Shady spiritualists are usually sleight-of-hand artists, who can switch money bags and make magic symbols appear, Ventura said.
One of the Echo Park victims talked about her experience, on the condition that her name not be used. "I had a lot of personal and work-related problems and some problems with my kids," she said.
The healer, who worked out of a rented apartment, met clients in a room filled with crosses and pictures of Jesus and the Virgin Mary. The woman's initial visit cost $10.
The healer told the woman to come back the next day with a scarf, an egg--and $200. When the woman returned, Senorita Maria touched her with the egg, wrapped it in the scarf and broke the egg, the woman said.
"Inside the broken egg was a stone, or something, that looked like it had a skull on it," she said. Senorita Maria told her it was a symbol of death and told the woman to return the next day with another egg, a shirt belonging to one of her children and a large sum of money to be cleansed.
The woman said she withdrew $5,000--most of her savings from the bank--and returned. This time, the woman said, the broken egg contained a hairy figurine of a boy. Senorita Maria said this indicated that the woman's children were in danger.
The healer placed the woman's money in a black bag, dipped the bag in water and urged the woman to pray with her. At one point, the healer asked her to turn around so that she could touch her back as well, the woman said. Then she wrapped the bag in a scarf, tied it tight and told the woman not to open it for two weeks.
About a week later, the woman opened the bag and found toilet tissue inside.

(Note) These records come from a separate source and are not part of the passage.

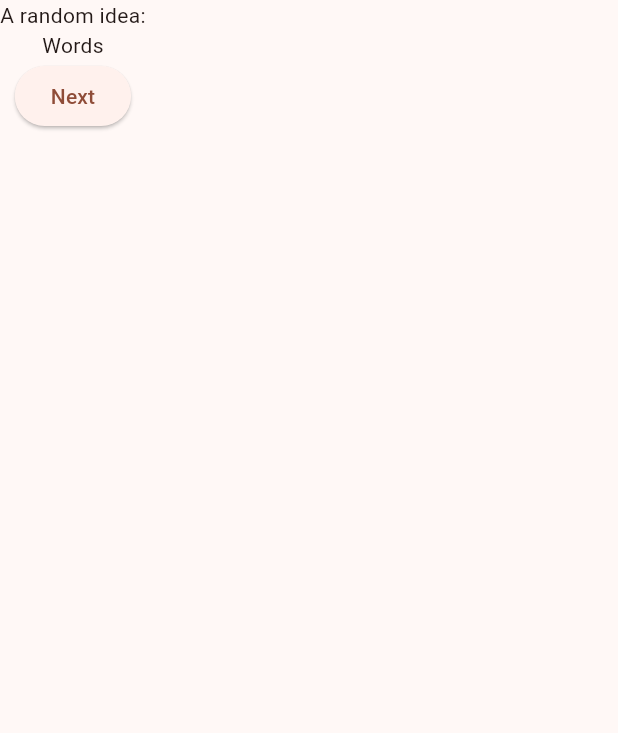
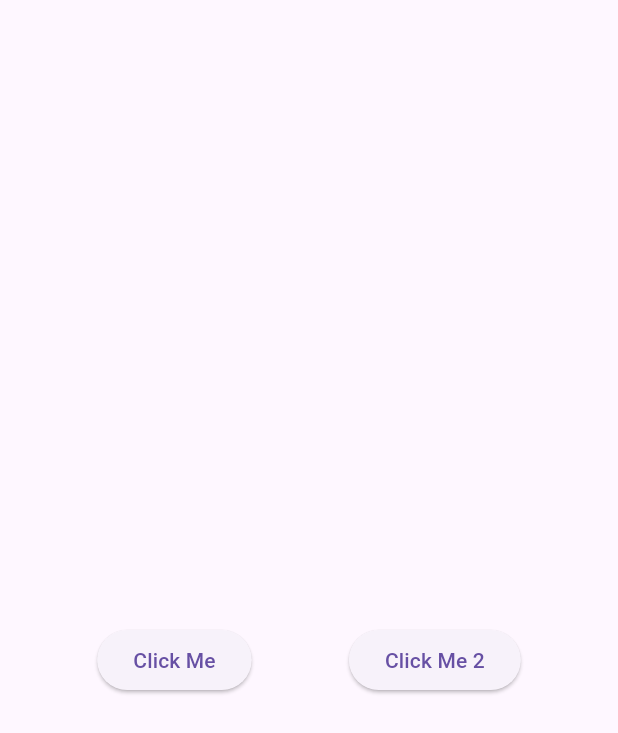
Before and after one commit to sbenny1230/sonic_space, a Flutter app: the screen it shows after launch, on a phone screen of 412 x 824 dp. Shown: the top 733 px of the screen. Run offline on Flutter 3.47's test engine with Material 3 defaults, Android fonts, the phone set to English and light mode, and no system bars.

Commit message:
add widget for home screen

```diff
--- a/lib/main.dart
+++ b/lib/main.dart
@@ -1,51 +1,15 @@
 import 'package:flutter/material.dart';
-import 'package:provider/provider.dart';
+import 'package:sonic_space/screens/home/home_screen.dart';
 
 void main() {
   runApp(MyApp());
 }
 
 class MyApp extends StatelessWidget {
-  const MyApp({super.key});
-
   @override
   Widget build(BuildContext context) {
-    return ChangeNotifierProvider(
-      create: (context) => MyAppState(),
-      child: MaterialApp(
-        title: 'Namer App',
-        theme: ThemeData(
-          useMaterial3: true,
-          colorScheme: ColorScheme.fromSeed(seedColor: Colors.deepOrange),
-        ),
-        home: MyHomePage(),
-      ),
+    return MaterialApp(
+      home: HomeScreen()
     );
   }
 }
-
-class MyAppState extends ChangeNotifier {
-  var current = "Words";
-}
-
-class MyHomePage extends StatelessWidget {
-  @override
-  Widget build(BuildContext context) {
-    var appState = context.watch<MyAppState>();
-
-    return Scaffold(
-      body: Column(
-        children: [
-          Text('A random idea:'),
-          Text(appState.current),
-          ElevatedButton(
-            onPressed: () {
-              print("button pressed");
-            },
-            child: Text('Next'),
-          )
-        ],
-      ),
-    );
-  }
-}
--- /dev/null
+++ b/lib/screens/home/home_controller.dart
@@ -0,0 +1,20 @@
+import 'package:flutter/material.dart';
+import 'package:sonic_space/screens/home/home_screen.dart';
+
+abstract class HomeController extends State<HomeScreen> {
+  @override
+  void initState() {
+    super.initState();
+  }
+
+  @override
+  void dispose() {
+    super.dispose();
+  }
+
+  void onStreamingServiceBtnClick(BuildContext context) {
+    ScaffoldMessenger.of(context).showSnackBar(
+      const SnackBar(content: Text("Button Clicked!")),
+    );
+  }
+}
--- /dev/null
+++ b/lib/screens/home/home_screen.dart
@@ -0,0 +1,33 @@
+import 'package:flutter/material.dart';
+import 'package:sonic_space/screens/home/home_controller.dart';
+
+class HomeScreen extends StatefulWidget {
+  HomeScreen({super.key});
+
+  @override
+  createState() => _HomeScreen();
+}
+
+class _HomeScreen extends HomeController {
+  @override
+  Widget build(BuildContext context) {
+    return Scaffold(
+      appBar: AppBar(),
+      body: Center(
+        child: Row(
+          mainAxisAlignment: MainAxisAlignment.spaceEvenly,
+          children: [
+            ElevatedButton(
+              onPressed: () => onStreamingServiceBtnClick(context),
+              child: const Text("Click Me"),
+            ),
+            ElevatedButton(
+              onPressed: () => onStreamingServiceBtnClick(context),
+              child: const Text("Click Me 2"),
+            )
+          ],
+        ),
+      ),
+    );
+  }
+}
```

Even before her first visit, the woman said, she knew that some faith healers are not trustworthy.
Investigators said Senorita Maria advertised in free Spanish language television guides, including "Teleguia," that are widely distributed in the Los Angeles area.
Because of the police investigation and complaints from readers, "Teleguia," which distributes 150,000 copies a week, will no longer carry ads from fortunetellers and spiritualists, said spokeswoman Mayra Silva.